Trucks and vehicles loaded with relief supplies and construction materials were stranded in the eastern state of Kasala as authorities battled to repair damaged roads, an AFP correspondent said.
Aid workers said it would be days before relief reached all of those affected by the worst flooding to hit the impoverished region in years.
"The main problem we now face in delivering aid is how to reach those affected," said Hussain Saleh, an aid worker with Kasala-based NGO Tlawaiet.
"The highway has been cut and other rural roads are also damaged, making it difficult to reach villagers stranded in remote areas."
"The only way to reach them is by helicopter, and that's very expensive for local NGOs like us."
Aid workers said relief was arriving in tonnes but that NGOs and government officials were unable to forward it.
Kasala, bordering Eritrea, was one of the worst areas hit after the river Gash burst its banks, flooding villages tens of kilometres (miles) away.
Thousands of houses were destroyed and several villages submerged after heavy rainfall killed at least 100 people nationwide, including 25 in Kasala.
Floodwaters severed the main highway connecting Kasala to the city of Port Sudan, and also inundated a railway line that crosses the region.
-- Fears of diseases --
"We are worried about the impact of the disaster on the health of those affected," said Saleh.
"We have already been to some areas where people have fallen sick."
An aid worker with an NGO working in the healthcare sector said there was a steady rise in cases of malaria in villages swept by water.
"We don't have enough medical staff and transporting medicines is a big problem because the highway is cut," he said on condition of anonymity.
"So far we have been unable to reach villages that are submerged in water."
Kasala governor Adam Jamaa told AFP that aid was already reaching those affected.
"Right from the beginning we had the situation under control," Jamaa said.
"We have provided food, shelter and medicines to the affected people. We are satisfied with what we did."
- No sign of aid -
However, there was no sign of humanitarian workers or relief supplies in several affected areas toured by AFP over the past two days.
Hundreds of families continue to live in makeshift grass tents or in the open alongside badly damaged roads as their home villages are still under water.
"It's been 10 days now. Nobody has brought drinking water or food for us," said Tahir Osheikh, whose village is 70 kilometres (45 miles) from the Gash river.
His family, like hundreds of others, has had to survive on muddy rainwater.
"Our entire stock of food is lost. We want to buy sorghum, but we would have to go to Kasala city and that's very expensive," Osheikh said of the staple food in Sudan.

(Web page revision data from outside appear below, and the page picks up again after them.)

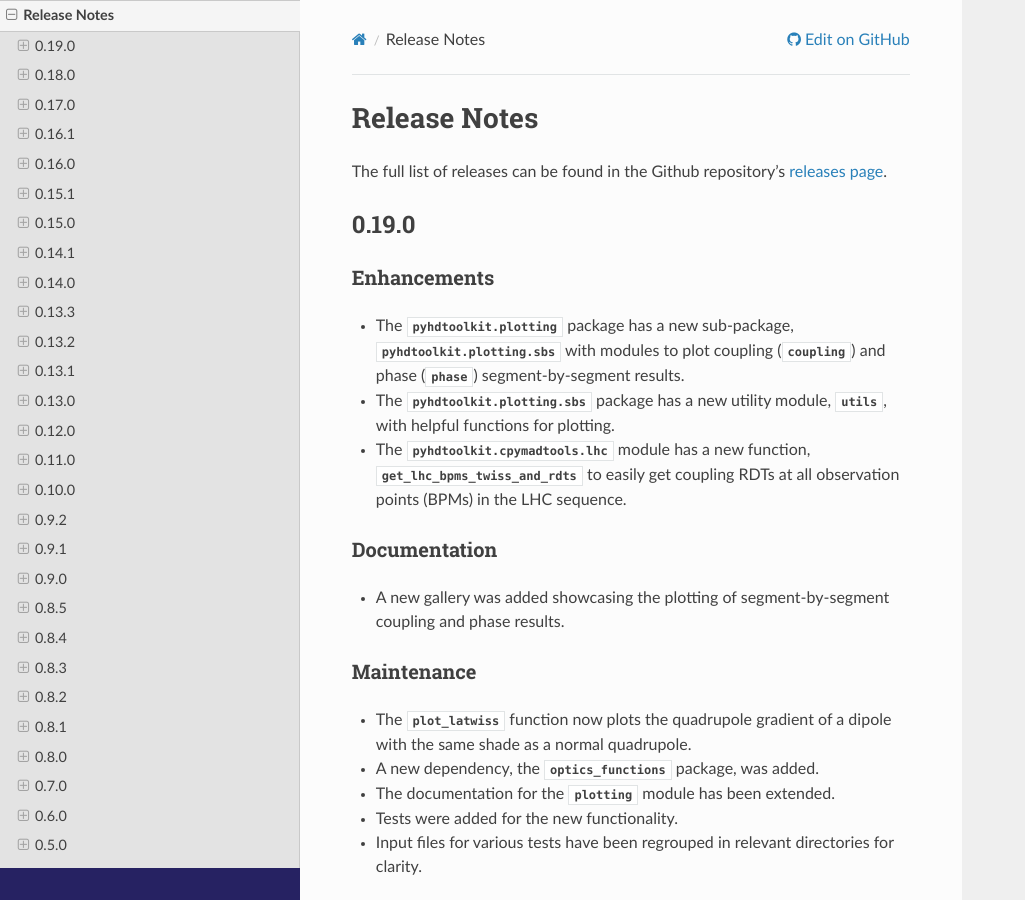
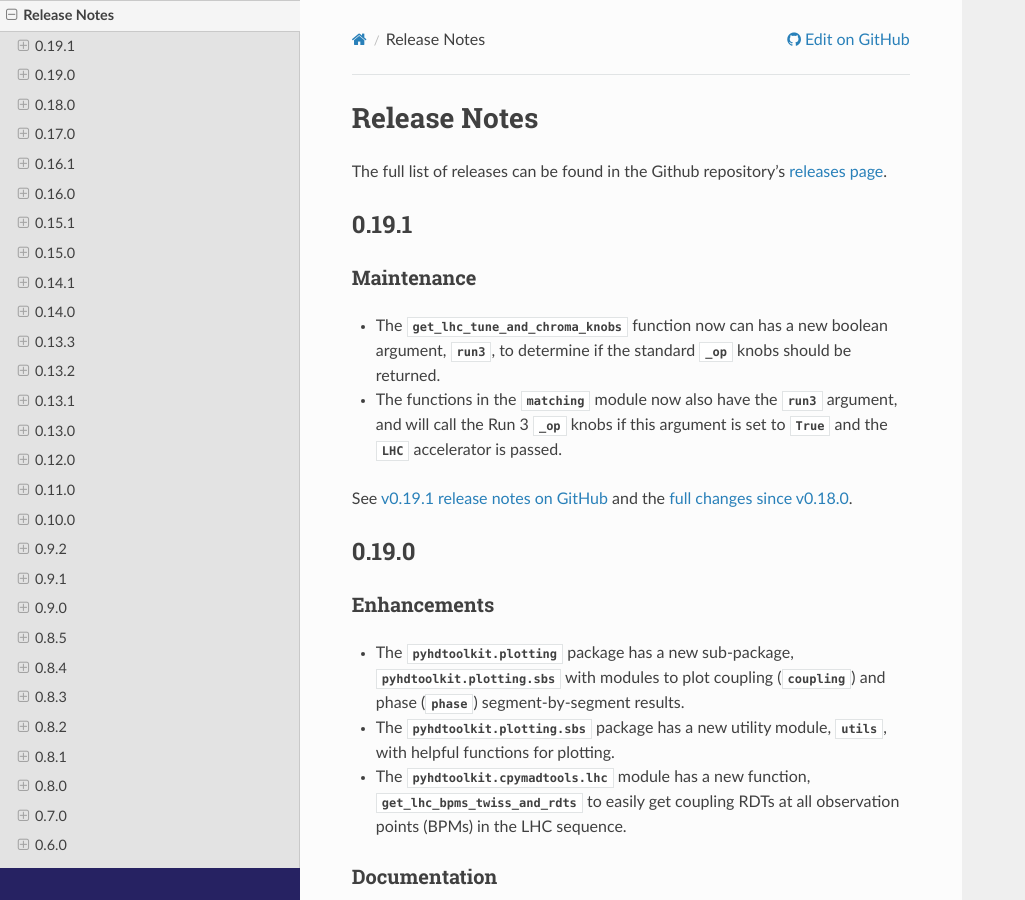
Before and after one commit to fsoubelet/PyhDToolkit, a Sphinx documentation site: the page built from docs/release.rst, in a window 1280 px wide and 900 px high. Shown: the whole window, without its empty margins (0-1025 px from the left). Built offline with Sphinx 7.4.7 and the Read the Docs theme 2.0.0, drawn with Linux system fonts in a browser that asks for light colours; pages that are not in the unit, such as notebooks, are missing from menus.

Commit message:
entry in release notes

```diff
--- a/docs/release.rst
+++ b/docs/release.rst
@@ -2,6 +2,20 @@ Release Notes
 =============
 
 The full list of releases can be found in the Github repository's `releases page <https://github.com/fsoubelet/PyhDToolkit/releases>`_.
+
+.. _release_0.19.1:
+
+0.19.1
+------
+
+Maintenance
+~~~~~~~~~~~
+
+* The `~pyhdtoolkit.cpymadtools.lhc.get_lhc_tune_and_chroma_knobs` function now can has a new boolean argument, `run3`, to determine if the standard `_op` knobs should be returned.
+* The functions in the `~pyhdtoolkit.cpymadtools.matching` module now also have the `run3` argument, and will call the Run 3 `_op` knobs if this argument is set to `True` and the `LHC` accelerator is passed.
+
+See `v0.19.1 release notes on GitHub <https://github.com/fsoubelet/PyhDToolkit/releases/tag/0.19.1>`_ and the `full changes since v0.18.0 <https://github.com/fsoubelet/PyhDToolkit/compare/0.19.0...0.19.1>`_.
+
 
 .. _release_0.19.0:
 
```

Behind him his wife collected dirty water in a cooking pot, and some children drank from it.
The damage was widespread and severe in Kasala, where most of the houses destroyed were made of mud and bricks.
United Nations aid agencies had already warned of the danger of flooding in Sudan between July and November.
The most affected states are Kasala, Sennar, South Kordofan, West Kordofan and North Darfur, the UN Office for the Coordination of Humanitarian Affairs (OCHA) said on Tuesday.
It said heavy flooding since early June has affected more than 161,000 people and destroyed over 14,000 houses in many parts of Sudan.
"Tonight me, my children and my wife will sleep on the ground under the sky," said Mohamed Issa, another homeless villager from Kasala.
He said his children were afraid of sleeping outside in the dark.
"Our neighbour's child died after he was bitten by a snake in the night," Issa said.
"There are many snakes in the rainwater. It's not safe."
Kasala -- inhabited mostly by farmers -- has seen floods in the past, but residents said this year's had been the worst ever.
"The floods submerged our crops and killed our livestock," said Osman Ali.
"We're living under the sun, sleeping on the ground and wearing the only clothes we have."